Two execution-style murders with one common thread; 57 yr old Ali Irsan, a Jordanian national who was living in Montgomery County. The first victim, Gelareh Bagherzadeh, was a 30-year-old graduate student and researcher at the M.D. Anderson Cancer Center. Bagherzadeh was shot and killed in her car outside her parents apartment when she arrived home on the night of January 15th, 2012. Four shots fired through the passenger window, one striking her in the head and killing her instantly. Robbery was ruled out as a motive due to her purse, wallet and cell phone left laying on the front seat. Bagherzadeh was a known activist for women’s rights in Iran. According to HPD Detective Sgt. J.C. Padilla, there was a theory about the possibility of an assassination by Iranian intelligence. A $200,000 reward in the case was offered by Crime Stoppers of Houston. However, Harris County District Attorney Devon Anderson is prosecuting Ali Irsan for the murder of Gelareh Bagherzadeh and suspect his involvement in another that have been identified as alleged honor killings.

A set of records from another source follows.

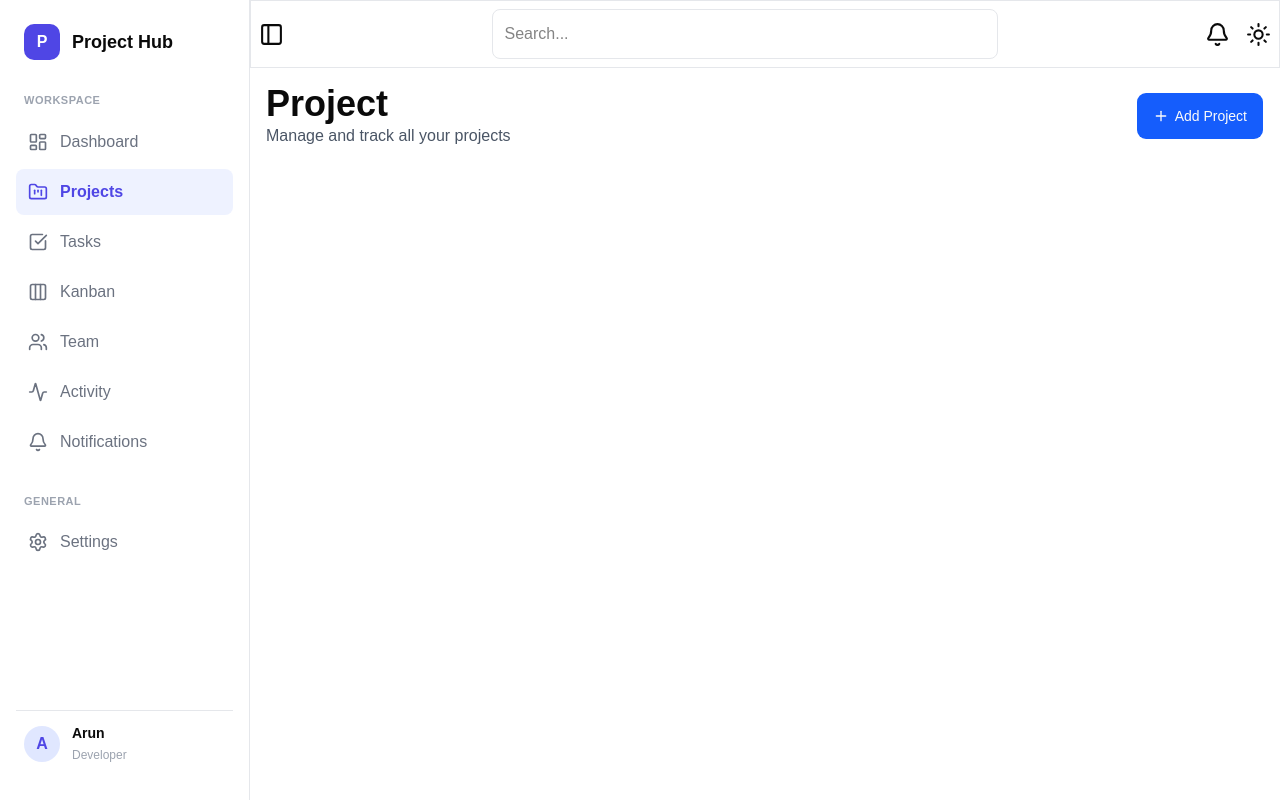
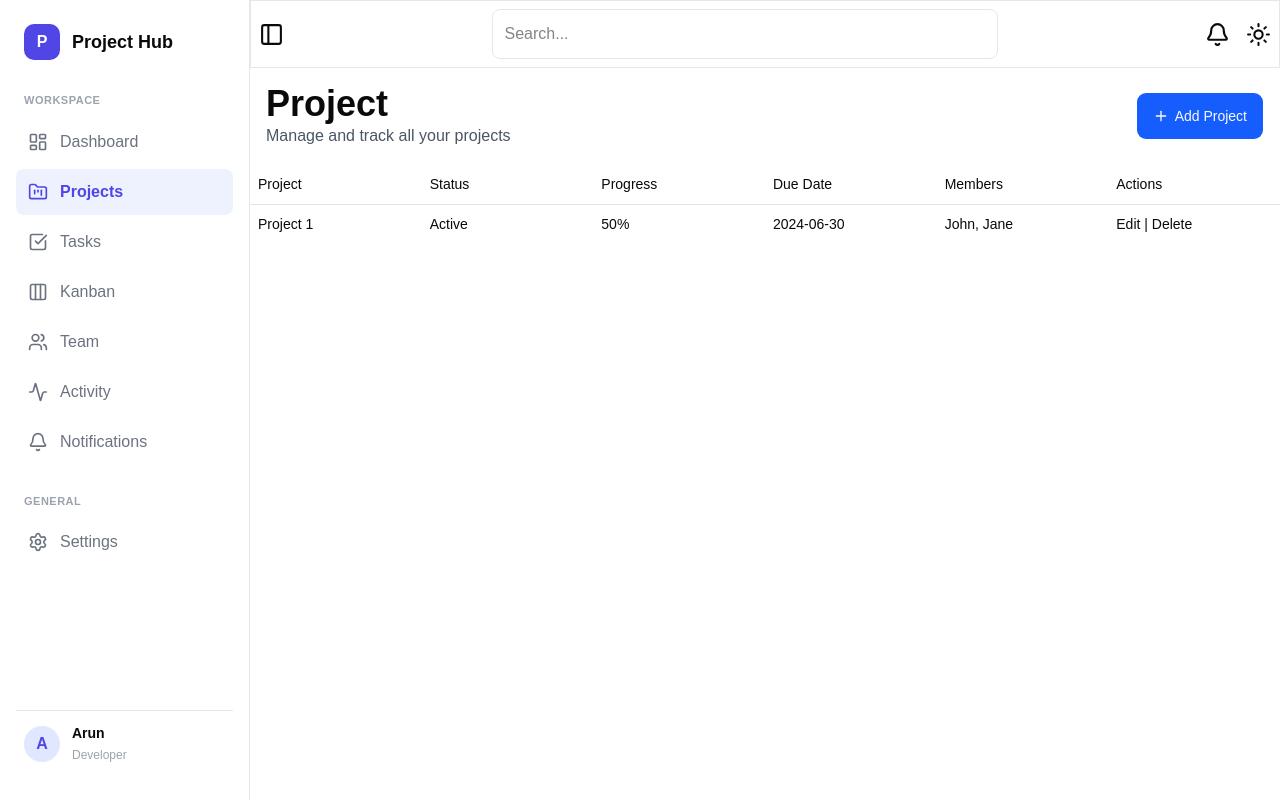
Before and after one commit to Santhosh-Rangaraj/Project-Management, a React (Vite) app in the folder project-hub/: page /projects in a window 1280 px wide. Built offline with nearby package versions, Linux system fonts and the light colour scheme.

Commit message:
feat: refactor CreateProject component to manage project data with state and add ProjectList component for project overview

```diff
--- a/project-hub/src/components/Projects/CreateProject.tsx
+++ b/project-hub/src/components/Projects/CreateProject.tsx
@@ -26,14 +26,7 @@ import { format } from 'date-fns/format';
 import { CalendarIcon } from "lucide-react"
 import { Textarea } from "@/components/ui/textarea"
 
-
-
-
-
-
-const CreateProject = () => {
-
-    const Status=[
+ const Status=[
         "Planning",
         "Active",
         "Completed",
@@ -48,24 +41,42 @@ const CreateProject = () => {
       "Lannister"
     ]
 
-const [open, setOpen] = useState(false)
-const [date, setDate] = useState<Date | undefined>(undefined)
+const CreateProject = () => {
+  const [projectData, setProjectData] = useState<{
+    name: string;
+    description: string;
+    status: string;
+    dueDate?: Date;
+    members: string[];
+  }>({
+    name: '',
+    description: '',
+    status: 'Planning',
+    dueDate: undefined,
+    members: []
+  });
+
+  const handleSubmit = (event:any) => {
+    event.preventDefault();
+    console.log('projectData', projectData);
+  }
 
     return (
        <>
+       <form onSubmit={handleSubmit}>
      <FieldGroup>
         <Field>
             <FieldLabel>Project Name</FieldLabel>
-            <Input type="text" placeholder="Enter project name" />
+            <Input value={projectData.name} onChange={(e) => setProjectData({...projectData, name: e.target.value})} type="text" placeholder="Enter project name" />
         </Field>
         <Field>
             <FieldLabel>Project Description</FieldLabel>
-            <Textarea  placeholder="Enter project description" />
+            <Textarea value={projectData.description} onChange={(e) => setProjectData({...projectData, description: e.target.value})} placeholder="Enter project description" />
         </Field>
          <FieldGroup className="grid max-w-sm grid-cols-2">
             <Field>
                 <FieldLabel>Status</FieldLabel>
-                <Select>
+                <Select value={projectData.status} onValueChange={(value) => setProjectData({...projectData, status: value})}>
       <SelectTrigger className="w-[180px]">
         <SelectValue placeholder="Select a status" />
       </SelectTrigger>
@@ -73,7 +84,7 @@ const [date, setDate] = useState<Date | undefined>(undefined)
         <SelectGroup>
           <SelectLabel>Status</SelectLabel>
         {Status.map((status) => (
-          <SelectItem value={status}>{status}</SelectItem>
+          <SelectItem value={status} key={status}>{status}</SelectItem>
         ))}
         </SelectGroup>
       </SelectContent>
@@ -84,14 +95,16 @@ const [date, setDate] = useState<Date | undefined>(undefined)
                 <Popover>
                     <PopoverTrigger>
                         <Button variant="outline">
-                            {date ? format(date, "PPP") : <span>Select a date</span>}{" "} <CalendarIcon />
+                            {projectData.dueDate ? format(projectData.dueDate, "PPP") : <span>Select a date</span>}{" "} <CalendarIcon />
                         </Button>
                     </PopoverTrigger>
                     <PopoverContent className="w-auto p-0">
                         <Calendar
                             mode="single"
-                            selected={date}
-                            onSelect={setDate}
+                            selected={projectData.dueDate}
+                            onSelect={(newDate) => {
+                                setProjectData((prev) => ({ ...prev, dueDate: newDate }));
+                            }}
                         />
                     </PopoverContent>
                 </Popover>
@@ -99,7 +112,7 @@ const [date, setDate] = useState<Date | undefined>(undefined)
          </FieldGroup>
             <Field>
                 <FieldLabel>Members</FieldLabel>
-                <Select>
+                <Select value={projectData.members} onValueChange={(value)=>setProjectData({...projectData, members: [...projectData.members, value]})}>
       <SelectTrigger className="w-[180px]">
         <SelectValue placeholder="Select a Project Members" />
       </SelectTrigger>
@@ -107,7 +120,7 @@ const [date, setDate] = useState<Date | undefined>(undefined)
         <SelectGroup>
           <SelectLabel>Status</SelectLabel>
         {Members.map((mem) => (
-          <SelectItem value={mem}>{mem}</SelectItem>
+          <SelectItem value={mem} key={mem}>{mem}</SelectItem>
         ))}
         </SelectGroup>
       </SelectContent>
@@ -119,6 +132,7 @@ const [date, setDate] = useState<Date | undefined>(undefined)
                 <Button type="submit" className="bg-blue-500 hover:bg-blue-600">Create Project</Button>
           </FieldGroup>
     </FieldGroup>
+    </form>
                </>
     );
 };
--- /dev/null
+++ b/project-hub/src/components/Projects/ProjectList.tsx
@@ -0,0 +1,33 @@
+import { Table,TableBody,TableHeader,TableRow,TableHead } from "../ui/table";
+
+
+const ProjectList = () => {
+  return (
+    <>
+      <Table className="table-fixed">
+         <TableHeader>
+     <TableRow>
+      <TableHead>Project</TableHead>
+      <TableHead>Status</TableHead>
+      <TableHead>Progress</TableHead>
+      <TableHead>Due Date</TableHead>
+      <TableHead>Members</TableHead>
+      <TableHead>Actions</TableHead>
+    </TableRow>
+  </TableHeader>
+  <TableBody>
+    <TableRow>
+      <TableHead>Project 1</TableHead>
+      <TableHead>Active</TableHead>
+        <TableHead>50%</TableHead>
+        <TableHead>2024-06-30</TableHead>
+        <TableHead>John, Jane</TableHead>
+        <TableHead>Edit | Delete</TableHead>
+        </TableRow>
+      </TableBody>
+      </Table>
+    </>
+  );
+};
+
+export default ProjectList;
--- /dev/null
+++ b/project-hub/src/components/ui/table.tsx
@@ -0,0 +1,113 @@
+import * as React from "react"
+import { cn } from "cn"
+
+function Table({ className, ...props }: React.ComponentProps<"table">) {
+  return (
+    <div
+      data-slot="table-container"
+      className="relative w-full overflow-x-auto"
+    >
+      <table
+        data-slot="table"
+        className={cn("w-full caption-bottom text-sm", className)}
+        {...props}
+      />
+    </div>
+  )
+}
+
+function TableHeader({ className, ...props }: React.ComponentProps<"thead">) {
+  return (
+    <thead
+      data-slot="table-header"
+      className={cn("[&_tr]:border-b", className)}
+      {...props}
+    />
+  )
+}
+
+function TableBody({ className, ...props }: React.ComponentProps<"tbody">) {
+  return (
+    <tbody
+      data-slot="table-body"
+      className={cn("[&_tr:last-child]:border-0", className)}
+      {...props}
+    />
+  )
+}
+
+function TableFooter({ className, ...props }: React.ComponentProps<"tfoot">) {
+  return (
+    <tfoot
+      data-slot="table-footer"
+      className={cn(
+        "border-t bg-muted/50 font-medium [&>tr]:last:border-b-0",
+        className
+      )}
+      {...props}
+    />
+  )
+}
+
+function TableRow({ className, ...props }: React.ComponentProps<"tr">) {
+  return (
+    <tr
+      data-slot="table-row"
+      className={cn(
+        "border-b transition-colors hover:bg-muted/50 has-aria-expanded:bg-muted/50 data-[state=selected]:bg-muted",
+        className
+      )}
+      {...props}
+    />
+  )
+}
+
+function TableHead({ className, ...props }: React.ComponentProps<"th">) {
+  return (
+    <th
+      data-slot="table-head"
+      className={cn(
+        "h-10 px-2 text-left align-middle font-medium whitespace-nowrap text-foreground [&:has([role=checkbox])]:pr-0",
+        className
+      )}
+      {...props}
+    />
+  )
+}
+
+function TableCell({ className, ...props }: React.ComponentProps<"td">) {
+  return (
+    <td
+      data-slot="table-cell"
+      className={cn(
+        "p-2 align-middle whitespace-nowrap [&:has([role=checkbox])]:pr-0",
+        className
+      )}
+      {...props}
+    />
+  )
+}
+
+function TableCaption({
+  className,
+  ...props
+}: React.ComponentProps<"caption">) {
+  return (
+    <caption
+      data-slot="table-caption"
+      className={cn("mt-4 text-sm text-muted-foreground", className)}
+      {...props}
+    />
+  )
+}
+
+export {
+  Table,
+  TableHeader,
+  TableBody,
+  TableFooter,
+  TableHead,
+  TableRow,
+  TableCell,
+  TableCaption,
+}
--- a/project-hub/src/pages/Project.tsx
+++ b/project-hub/src/pages/Project.tsx
@@ -7,7 +7,8 @@ import {
   DialogTitle,
   DialogTrigger,
 } from "@/components/ui/dialog"
-import { Button } from "@/components/ui/button"
+import { Button } from "@/components/ui/button";
+import ProjectList from '@/components/Projects/ProjectList';
 
 const Project=()=>{
     return(
@@ -28,6 +29,7 @@ const Project=()=>{
           </DialogContent>
         </Dialog>
         </div>
+        <ProjectList></ProjectList>
         </>
 
     )
```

Despite the intrigue generated by the theory of Iranian assassination squads, this story has all of the makings of a made for TV movie. Domineering father, rebellious daughter, religion, politics and of course the daughters new husband. “These two murders are linked by the belief on the defendant’s part that his honor as a father and a Muslim has been violated by his daughter, who defied his rule and married a Christian man,” said Harris County District Attorney Devon Anderson. The daughter, Nesreen Irsan left home to get away from her father, converted to Christianity and then married a Christian man by the name of Coty Beavers. Coty has a twin brother, Cory, who is the boyfriend of the first murder victim, Gelareh Bagherzadeh. The father, Ali Irsan, believed that Gelareh Bagherzadeh had helped convert his daughter Nesreen to Christianity. Unable to find his daughter, Ali Irsan reportedly harassed Gelareh to tell him where his daughter was, but she refused. Unable to find his daughter, it is alleged that Ali Irsan killed Gelareh Bagherzadeh for her role in his daughter’s religious conversion as a means of restoring his “honor.”
The second murder was the killing of Coty Beavers, the son-in-law of Ali Irsan who married his “rebellious” daughter. Coty Beavers was murder on November 12, 2012 apparently in his apartment in northwest Houston where he lived with his wife, Nesreen. Coty was shot multiple times with a handgun. He was last seen early that morning as he walked his wife to her car about 5:45 a.m. His body was not discovered until 4:30 p.m. on the 12th. Both murders, Gelareh and Coty, were carried out in a professional manner and law enforcement had little physical evidence to work. At a news conference on Thursday, District Attorney Anderson said “It has taken a long time, but I assure you we have never forgotten about your loved ones. We can’t bring them back, but our goal to get justice for them will continue. The cooperation between local, state and federal law enforcement agencies investigating this complicated case has been and will remain remarkable.”
In addition to Ali Irsan being charged with capital murder in these “honor killings,” his wife Ashmou Alrawabdeh, and his son Nasim Irsan, are also charged with murder. His daughter, Nadia Irsan, is charged with stalking in the murder of Beavers. They are all currently behind bars for Social Security Fraud awaiting sentencing. Ali Isran will soon face sentencing in the Social Security fraud case, which will mean Federal prison time. Harris County will most likely try Isran for murder in either the Beavers case or the Bagherzadeh case, whichever has the strongest evidence and best chance for a conviction. Ali Irsan is also suspected in another killing, of another son-in-law Amjad Alidam, that was originally ruled self-defense, but has now been reopened. No charges have been filed in that case.
Joining the U.S. Air Force right out of high school, Jon had the opportunity to experience many different parts of the world and different cultures. His post military career path, both white collar and blue collar, allowed him to work alongside both CEOs and average Joes. “Writing was never a goal or even vaguely contemplated as a career choice, it just happened, an accidental discovery of a talent and a passion.” A passion that has taken him in many directions from explorations of the zombie subculture and writing zombie stories to politics and News. He is an avid “people watcher,” political junkie and has a ravenous appetite for history and current events alike.